Having said that, even this study shows gaps in understanding. While it mentions in one place that “The adverse effects of cigarette smoke are primarily driven by carbon monoxide, tar and nicotine,” it goes on to stipulate later that “Electronic cigarettes are more popular among smokers, but evidence of their safety and effectiveness in pregnancy are lacking.” This actually indicates that nicotine isn’t where the risk is. If it were, electronic cigarettes would automatically come up as causing the same damage, and as of yet, they have not. Contradictions like this should always be noticed in a study, as they can be factors of personal bias, or a researcher’s own misunderstanding of the research they review.

Vaping has shown specifically not to cause the same issues like cancer, heart disease, and pulmonary disease in the general population. And definitive links to the same birth issues are not found with vaping, whereas you literally can’t get away from them when looking at smoking studies. Which indicates again, this isn’t about tobacco or nicotine, no matter how many times the line is said. This doesn’t mean that inundating a fetus with nicotine is okay either, but the bigger health implication, is simply in the act of smoking something.

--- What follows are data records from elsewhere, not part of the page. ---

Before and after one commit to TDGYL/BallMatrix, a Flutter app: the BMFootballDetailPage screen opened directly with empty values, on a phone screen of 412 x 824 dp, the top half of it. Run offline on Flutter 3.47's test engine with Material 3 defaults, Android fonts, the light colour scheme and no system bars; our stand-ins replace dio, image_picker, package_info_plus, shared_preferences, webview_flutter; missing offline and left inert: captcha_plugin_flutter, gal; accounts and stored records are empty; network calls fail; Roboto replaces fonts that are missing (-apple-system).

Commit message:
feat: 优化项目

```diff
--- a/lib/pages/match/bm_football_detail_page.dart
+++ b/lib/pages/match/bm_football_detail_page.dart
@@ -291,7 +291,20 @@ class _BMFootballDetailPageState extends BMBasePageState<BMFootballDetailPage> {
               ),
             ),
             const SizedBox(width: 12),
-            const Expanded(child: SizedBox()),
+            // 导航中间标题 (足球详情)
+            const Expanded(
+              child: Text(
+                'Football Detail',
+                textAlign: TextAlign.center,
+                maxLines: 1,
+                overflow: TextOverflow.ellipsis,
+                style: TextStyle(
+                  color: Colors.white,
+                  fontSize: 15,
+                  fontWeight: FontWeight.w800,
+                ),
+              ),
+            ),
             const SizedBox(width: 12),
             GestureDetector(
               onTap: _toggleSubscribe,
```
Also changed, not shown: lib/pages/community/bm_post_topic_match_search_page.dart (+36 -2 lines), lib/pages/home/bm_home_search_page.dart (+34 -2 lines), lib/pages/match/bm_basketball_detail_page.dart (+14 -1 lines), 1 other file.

Do THCM tests matter then?

The reality is that the jury is out on why picking up THCM matters. Cannabis itself is not definitively associated with birth issues, so it’s a bit odd. Studies blaring titles like Birth Outcomes of Neonates Exposed to Marijuana in Utero, go on to stipulate “However, at this time, there are no data to differentiate smoking itself (ie, inhalation of marijuana smoke) vs ingestion of the cannabinoids as the main factor associated with an increase in adverse events, to our knowledge.” As in, this whole study was done, without considering how the cannabis was used. And that if it was smoked, these results are more likely related to the actual smoking, than the weed.

In fact, that study is scarily similar to this study which attempted to link using cannabis to a raised rate of heart attack (myocardial infarction). The big, glaring issue? It only looked at people who smoked it; as in, no other cannabis use was a part of the study at all. And at not one point did the investigators speak about the general dangers of smoking. Its an entire study that backs up that smoking can lead to increased risk of heart attack, but not cannabis.

I have yet to see a real connection made anywhere beyond these smear campaign articles (what else can you call that?) The pregnancy study is no different. As the main method of cannabis consumption in the world is still smoking, that study likely acted as a study on the effects of smoking to a fetus in-utero, not on the effects of cannabis use to a fetus in-utero.

Since there isn’t great research on the actual topic of the direct effect of weed compounds on a fetus when the co-morbid factor of smoking is eliminated; there’s no real reason for the test in my mind. Co-morbid means the existence of two different factors. In research this can cause problems because if one specific thing is being studied (cannabis use on a fetus), and a co-morbid factor exits (smoking), if the co-morbid factor isn’t controlled for, the results are useless. With a lack of info on weed effects to babies in-utero, a THCM test has no value beyond the idea of smoking in general.

Pregnant woman
Pregnant woman


Truth is, a THCM test like this can cause problems for an expecting mother, which are unnecessary. After all, pregnancy is stressful enough, and as cigarette smoking (the real danger) isn’t illegal while pregnant, there’s no reason to test a woman for this. Especially when it might indicate nothing more than a single joint hit from a months before; and that it hasn’t been ruled out that simply having been in a smokey room, won’t bring on a positive result.

*As a note, I am not encouraging any pregnant woman to use any substance. I am merely questioning the usefulness of this specific test.

Hello and welcome! Thanks for being with us at; where we work hard to bring you the absolute best and most provocative stories in the cannabis and psychedelics industries. Join us daily to stay informed on everything important; and check out the Cannadelics Weekly Newsletter, so you’re always ahead of the rest of the pack.

The post THCM: And What It Means for Pregnant Women appeared first on Cannadelics.